In the last year, I have not been a direct supervisor - something, to be honest, that I did not miss. So I had to ask myself the honest question: what about managing did I not miss? Managing is not easy, we get that - you have not just to lead the team, but more importantly continue to develop the team, which means you are balancing personalities, finding their strengths, to then orchestrating them all together. This is not an easy task, and now that I am a manager again, here are some of the top things you should also consider when you are managing a team. 


Do Not Be Afraid to Let Your Team Lead a Project. They Cannot Develop or Grow if They Are Not A Part of the Change. 

It can be easy to try and manage everything yourself: everything from website changes, vendor management, etc. However, the truth is that no one person can effectively manage every facet of the business. This is something that I had to learn, in my last group while I did allocate work to my team they were not given the autonomy to complete and develop new projects. Something I wish I were allowed to do. That said, now that I do have the autonomy to have them develop new projects we can - as a team - effectively diversify our projects. 

One of the best ways to do this is to have a set of goals. Goals that do not just affect the team, but offer smart growth to the dealership. Everything from enhancing the website, working more effectively alongside our vendors, to most importantly working directly with the sales consultants. So while the autonomy, itself, does not necessarily mean that my team has free reign. The goal was to empower the team; working collectively to create realistic goals. Sustainable goals; and most importantly, goals they helped create. 

Do Not Get to Involved in the Day to Day Work. But Remember Where You Started. 

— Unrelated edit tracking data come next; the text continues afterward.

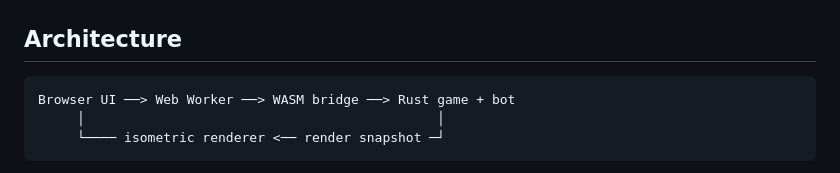
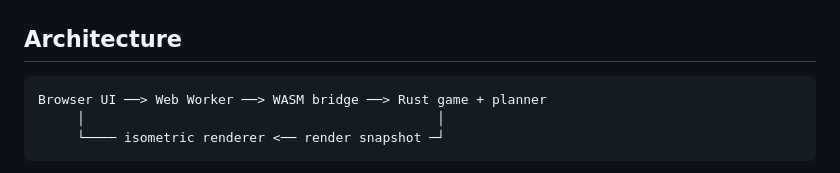
Before and after one commit to stackcodium/neuralyzed, a Markdown page: docs/DEVELOPMENT.md, the part around the change. GitHub-like rendering.

````diff
--- a/docs/DEVELOPMENT.md
+++ b/docs/DEVELOPMENT.md
@@ -39,7 +39,7 @@ cargo fmt --manifest-path rust/Cargo.toml --all -- --check
 ## Architecture
 
 ```text
-Browser UI ──> Web Worker ──> WASM bridge ──> Rust game + bot
+Browser UI ──> Web Worker ──> WASM bridge ──> Rust game + planner
      │                                             │
      └──── isometric renderer <── render snapshot ─┘
 ```
````
Also changed, not shown: README.md (+7 -7 lines).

Sometimes we get too entrenched in the day to day work; we can often forget about the bigger picture. Namely, as a manager when you get too involved in the day to day operations, it offers you less time to think forward. Whether that is creating a new project for the team, or increasing your team's overall effectiveness, this by no means is offering that we do not support our team in what they do, either. Instead, it means that as a leader, we always have to be looking forward; understanding what projects are most important in offering our dealership success. Another significant aspect of assigning a project to your team is that it empowers them to both learn and grow. No one wants to become stagnant or disenchanted because they do not believe that they have the chance to grow and develop within the company. And as a manager, by assigning projects, it helps you better understand what their individual strengths are and what they, too, can bring to the table. 

Do Not Be Afraid to Hire Somone Better than You. Or This Can Lead You to Failure.  

There can - depending on the companies culture -  be this fear that if you were to hire someone better than you in an area that you could lose your job. Or that your employee might outshine you, and get all of the credit for the department's success. And while at certain companies this might be the case - you cannot lead like this! In fact, in doing so, it can and will eventually lead into failing not just the team, but yourself. Not everyone can be a leader (manager), and not every leader (manager) can be an employee. It works both ways. If you are a good leader, you will let your team shine, allowing them to bring their own strengths to the table. 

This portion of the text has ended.